### Your task
Write out each line of the entries below that holds the word "after".

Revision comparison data
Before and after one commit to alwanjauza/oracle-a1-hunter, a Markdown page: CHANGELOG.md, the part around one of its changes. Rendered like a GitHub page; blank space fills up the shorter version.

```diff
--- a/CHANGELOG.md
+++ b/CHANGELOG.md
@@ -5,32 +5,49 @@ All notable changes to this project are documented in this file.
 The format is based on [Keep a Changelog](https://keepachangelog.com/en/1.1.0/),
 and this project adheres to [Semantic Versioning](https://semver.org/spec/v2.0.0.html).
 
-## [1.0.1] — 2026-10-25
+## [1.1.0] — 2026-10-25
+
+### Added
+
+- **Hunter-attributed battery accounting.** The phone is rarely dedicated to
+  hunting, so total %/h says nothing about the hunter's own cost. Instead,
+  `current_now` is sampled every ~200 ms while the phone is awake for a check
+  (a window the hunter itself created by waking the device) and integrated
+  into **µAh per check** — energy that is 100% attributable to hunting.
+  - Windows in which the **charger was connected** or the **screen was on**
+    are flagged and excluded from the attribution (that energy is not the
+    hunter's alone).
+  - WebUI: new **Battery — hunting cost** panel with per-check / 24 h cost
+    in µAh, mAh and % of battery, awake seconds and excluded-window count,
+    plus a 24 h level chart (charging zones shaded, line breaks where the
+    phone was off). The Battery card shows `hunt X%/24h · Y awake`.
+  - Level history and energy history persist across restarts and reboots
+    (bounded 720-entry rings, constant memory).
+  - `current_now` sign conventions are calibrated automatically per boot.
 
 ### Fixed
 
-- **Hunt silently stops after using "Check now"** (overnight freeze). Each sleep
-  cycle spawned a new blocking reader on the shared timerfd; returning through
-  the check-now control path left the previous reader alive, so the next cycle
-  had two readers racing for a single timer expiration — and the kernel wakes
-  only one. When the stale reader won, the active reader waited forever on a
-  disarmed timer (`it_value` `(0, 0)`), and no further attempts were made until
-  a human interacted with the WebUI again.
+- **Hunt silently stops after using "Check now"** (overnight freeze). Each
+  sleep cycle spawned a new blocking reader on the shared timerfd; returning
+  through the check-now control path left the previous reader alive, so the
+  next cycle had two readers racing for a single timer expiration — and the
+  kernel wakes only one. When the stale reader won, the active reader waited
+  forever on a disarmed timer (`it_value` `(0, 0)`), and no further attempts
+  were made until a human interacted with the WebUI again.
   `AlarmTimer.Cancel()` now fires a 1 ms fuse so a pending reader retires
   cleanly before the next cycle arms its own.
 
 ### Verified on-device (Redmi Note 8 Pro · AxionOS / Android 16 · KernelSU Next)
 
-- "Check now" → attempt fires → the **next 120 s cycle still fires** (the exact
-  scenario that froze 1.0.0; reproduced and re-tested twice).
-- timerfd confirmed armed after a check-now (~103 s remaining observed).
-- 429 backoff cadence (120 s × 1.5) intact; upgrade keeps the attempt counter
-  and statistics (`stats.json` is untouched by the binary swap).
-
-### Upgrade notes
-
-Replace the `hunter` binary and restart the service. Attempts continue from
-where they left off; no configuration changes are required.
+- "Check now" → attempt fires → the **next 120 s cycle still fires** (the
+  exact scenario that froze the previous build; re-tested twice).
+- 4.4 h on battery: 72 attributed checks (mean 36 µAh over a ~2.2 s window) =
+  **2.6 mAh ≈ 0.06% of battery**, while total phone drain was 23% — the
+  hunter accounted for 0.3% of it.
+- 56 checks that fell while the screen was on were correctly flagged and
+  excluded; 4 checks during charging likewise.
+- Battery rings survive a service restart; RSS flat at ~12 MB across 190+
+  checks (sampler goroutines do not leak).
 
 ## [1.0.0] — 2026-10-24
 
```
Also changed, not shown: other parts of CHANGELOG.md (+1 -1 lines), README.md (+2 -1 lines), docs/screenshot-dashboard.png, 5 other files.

### Task result
Before and after one commit to alwanjauza/oracle-a1-hunter, a Markdown page: CHANGELOG.md, the part around one of its changes. Rendered like a GitHub page; blank space fills up the shorter version.
-- **Hunt silently stops after using "Check now"** (overnight freeze). Each sleep
+- **Hunt silently stops after using "Check now"** (overnight freeze). Each
-- timerfd confirmed armed after a check-now (~103 s remaining observed).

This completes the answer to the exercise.